Despite Professors’ Misleading Rhetoric, CLASSICS is a Big Win for Everyone

By Matthew Barblan America’s music industry is experiencing a historic moment. For the first time ever, stakeholders from across the industry have set aside their differences and come together to find a way to modernize our music licensing system. And what’s more, these diverse stakeholders—ranging from artists and record labels, to songwriters and music publishers, … Continue reading “Despite Professors’ Misleading Rhetoric, CLASSICS is a Big Win for Everyone”

CPIP Scholars Examine the Flaws in the Term “Evergreening”

In their new paper, Evergreening of Pharmaceutical Exclusivity: Sorting Fact from Misunderstanding and Fiction, Professors Kristina Acri née Lybecker and Mark Schultz, along with CPIP John F. Witherspoon Legal Fellow David Lund, analyze how the term “evergreening” is used in the context of pharmaceuticals. After sorting through the vagaries and rhetorical excesses that restrict meaningful … Continue reading “CPIP Scholars Examine the Flaws in the Term “Evergreening””

Statement of Professor Adam Mossoff on Oil States v. Greene’s Energy

The statement below is from Professor Adam Mossoff, whose law review articles (here and here) were heavily cited in Justice Gorsuch’s dissent (joined by Chief Justice Roberts) in today’s opinion in Oil States v. Greene’s Energy. Adam Mossoff Professor of Law Antonin Scalia Law School, George Mason University For the first time, the Supreme Court … Continue reading “Statement of Professor Adam Mossoff on Oil States v. Greene’s Energy”

CLASSICS Act Provides Long Overdue Recognition for Legacy Recording Artists

By Matthew Barblan & Kevin Madigan One of the oddities of US copyright law is that sound recordings—the way that our favorite songs are captured on media so that we can listen to them over and over again—were not protected under federal law until the early 1970s. Unfortunately, when the federal Copyright Act was finally … Continue reading “CLASSICS Act Provides Long Overdue Recognition for Legacy Recording Artists”

Innovate4Health: SaTo Pan Delivers a Sustainable Solution to the Sanitation Crisis in Developing Nations

This post is one of a series in the #Innovate4Health policy research initiative. By Michael O’Keefe Poor sanitation poses an ongoing threat to the health and well-being of people in the developing world. Severe health problems, death, and disease can be directly linked to unsafe hygiene practices that continue to plague many countries. A UN … Continue reading “Innovate4Health: SaTo Pan Delivers a Sustainable Solution to the Sanitation Crisis in Developing Nations”

Innovate4Health: Daktari Diagnostics Takes on Africa’s Healthcare Challenges One Diagnostic Device at a Time
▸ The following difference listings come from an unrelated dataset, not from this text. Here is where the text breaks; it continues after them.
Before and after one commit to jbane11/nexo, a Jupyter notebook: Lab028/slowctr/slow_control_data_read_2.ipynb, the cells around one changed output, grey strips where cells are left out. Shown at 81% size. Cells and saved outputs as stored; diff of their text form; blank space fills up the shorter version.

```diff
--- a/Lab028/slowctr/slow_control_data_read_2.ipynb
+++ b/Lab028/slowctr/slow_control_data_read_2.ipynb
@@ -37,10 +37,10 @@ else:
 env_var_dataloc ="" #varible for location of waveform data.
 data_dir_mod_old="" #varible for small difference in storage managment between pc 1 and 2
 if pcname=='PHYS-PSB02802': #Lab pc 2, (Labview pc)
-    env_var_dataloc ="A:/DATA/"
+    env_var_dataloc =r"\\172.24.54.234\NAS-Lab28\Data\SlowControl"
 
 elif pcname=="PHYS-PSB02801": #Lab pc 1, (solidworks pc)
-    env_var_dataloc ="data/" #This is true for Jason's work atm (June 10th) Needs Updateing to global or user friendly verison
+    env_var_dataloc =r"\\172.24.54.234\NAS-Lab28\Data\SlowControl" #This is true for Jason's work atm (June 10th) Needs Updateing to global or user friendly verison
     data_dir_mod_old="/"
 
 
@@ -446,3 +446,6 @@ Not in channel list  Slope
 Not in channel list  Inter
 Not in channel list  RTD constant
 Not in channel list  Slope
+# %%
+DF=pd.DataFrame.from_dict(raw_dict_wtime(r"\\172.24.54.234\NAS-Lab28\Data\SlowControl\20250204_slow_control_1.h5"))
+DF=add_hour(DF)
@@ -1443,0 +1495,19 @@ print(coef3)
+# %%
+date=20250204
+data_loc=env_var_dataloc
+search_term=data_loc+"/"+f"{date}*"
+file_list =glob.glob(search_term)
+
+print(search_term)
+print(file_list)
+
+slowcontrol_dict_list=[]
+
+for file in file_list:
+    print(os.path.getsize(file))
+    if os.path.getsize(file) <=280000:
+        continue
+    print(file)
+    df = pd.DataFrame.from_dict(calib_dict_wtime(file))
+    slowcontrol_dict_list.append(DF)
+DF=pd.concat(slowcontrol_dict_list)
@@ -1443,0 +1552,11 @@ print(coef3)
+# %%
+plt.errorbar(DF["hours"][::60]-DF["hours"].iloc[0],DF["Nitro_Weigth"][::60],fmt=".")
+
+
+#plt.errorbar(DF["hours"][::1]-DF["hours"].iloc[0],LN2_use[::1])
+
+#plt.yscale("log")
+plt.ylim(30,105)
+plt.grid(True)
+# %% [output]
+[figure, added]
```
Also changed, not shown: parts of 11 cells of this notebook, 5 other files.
This post is one of a series in the #Innovate4Health policy research initiative. By Alex Summerton & Nick Churchill Africa’s predominantly rural characteristic and limited medical infrastructure are among the region’s greatest challenges to implementing effective healthcare programs and policies for its residents. The high costs for patients associated with diagnosis and treatment in terms of … Continue reading “Innovate4Health: Daktari Diagnostics Takes on Africa’s Healthcare Challenges One Diagnostic Device at a Time”

Innovate4Health: Augmented Reality Technology Helps Bring Surgical Expertise to Conflict Zones and the Developing World

This post is one of a series in the #Innovate4Health policy research initiative. By Gleb Savich The majority of people in the world do not have access to safe and affordable surgical care. More than 2 billion people cannot receive surgical care simply because there are no surgical facilities where they live. Up to 3 … Continue reading “Innovate4Health: Augmented Reality Technology Helps Bring Surgical Expertise to Conflict Zones and the Developing World”